→ **Exercise requirements**
From the first line to the last, retype the records exactly without their images.

(Input for this task Opens)

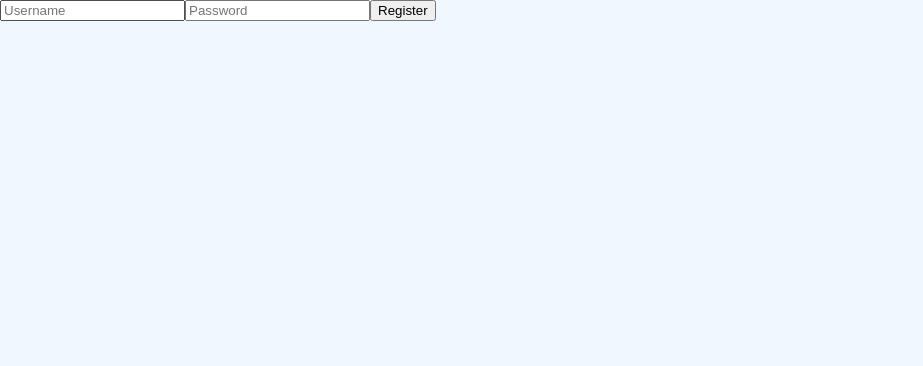
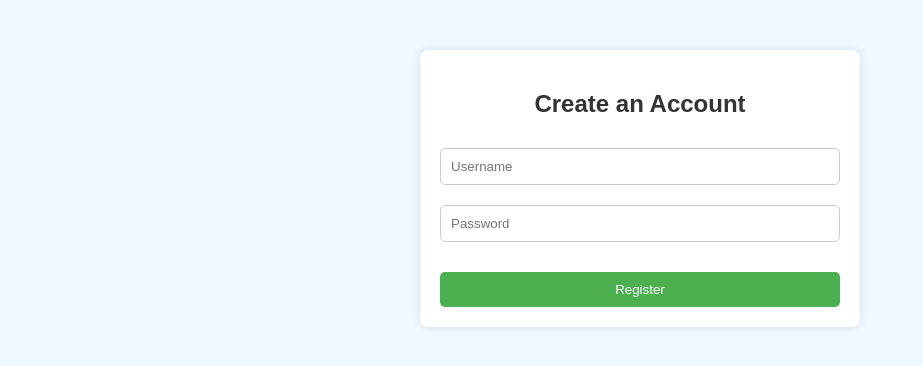
Before and after one commit to ananditaa/ImpactMapFrontend, a React (Create React App) app: page /register in a window 1280 px wide. Shown: the top 366 px of the page, without its empty margins (0-923 px from the left). Built offline with nearby package versions, Linux system fonts and the light colour scheme.

Commit message:
Update RegisterForm.js

```diff
--- a/src/components/RegisterForm.js
+++ b/src/components/RegisterForm.js
@@ -42,26 +42,28 @@ const RegisterForm = () => {
     }
   };
 
-  return (
-    <div>
-      <form onSubmit={handleSubmit}>
+   return (
+    <div className="auth-container">
+      <h2 className="auth-title">Create an Account</h2>
+      <form className="auth-form" onSubmit={handleSubmit}>
         <input
           type="text"
           value={username}
           onChange={(e) => setUsername(e.target.value)}
           placeholder="Username"
+          required
         />
         <input
           type="password"
           value={password}
           onChange={(e) => setPassword(e.target.value)}
           placeholder="Password"
+          required
         />
         <button type="submit">Register</button>
+        {error && <p className="error-message">{error}</p>}
+        {success && <p className="success-message">{success}</p>}
       </form>
-
-      {error && <div className="error">{error}</div>}
-      {success && <div className="success">{success}</div>}
     </div>
   );
 };
```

(Input for this task Closes)

→ **Result**
Before and after one commit to ananditaa/ImpactMapFrontend, a React (Create React App) app: page /register in a window 1280 px wide. Shown: the top 366 px of the page, without its empty margins (0-923 px from the left). Built offline with nearby package versions, Linux system fonts and the light colour scheme.

Commit message:
Update RegisterForm.js

```diff
--- a/src/components/RegisterForm.js
+++ b/src/components/RegisterForm.js
@@ -42,26 +42,28 @@ const RegisterForm = () => {
     }
   };
 
-  return (
-    <div>
-      <form onSubmit={handleSubmit}>
+   return (
+    <div className="auth-container">
+      <h2 className="auth-title">Create an Account</h2>
+      <form className="auth-form" onSubmit={handleSubmit}>
         <input
           type="text"
           value={username}
           onChange={(e) => setUsername(e.target.value)}
           placeholder="Username"
+          required
         />
         <input
           type="password"
           value={password}
           onChange={(e) => setPassword(e.target.value)}
           placeholder="Password"
+          required
         />
         <button type="submit">Register</button>
+        {error && <p className="error-message">{error}</p>}
+        {success && <p className="success-message">{success}</p>}
       </form>
-
-      {error && <div className="error">{error}</div>}
-      {success && <div className="success">{success}</div>}
     </div>
   );
 };
```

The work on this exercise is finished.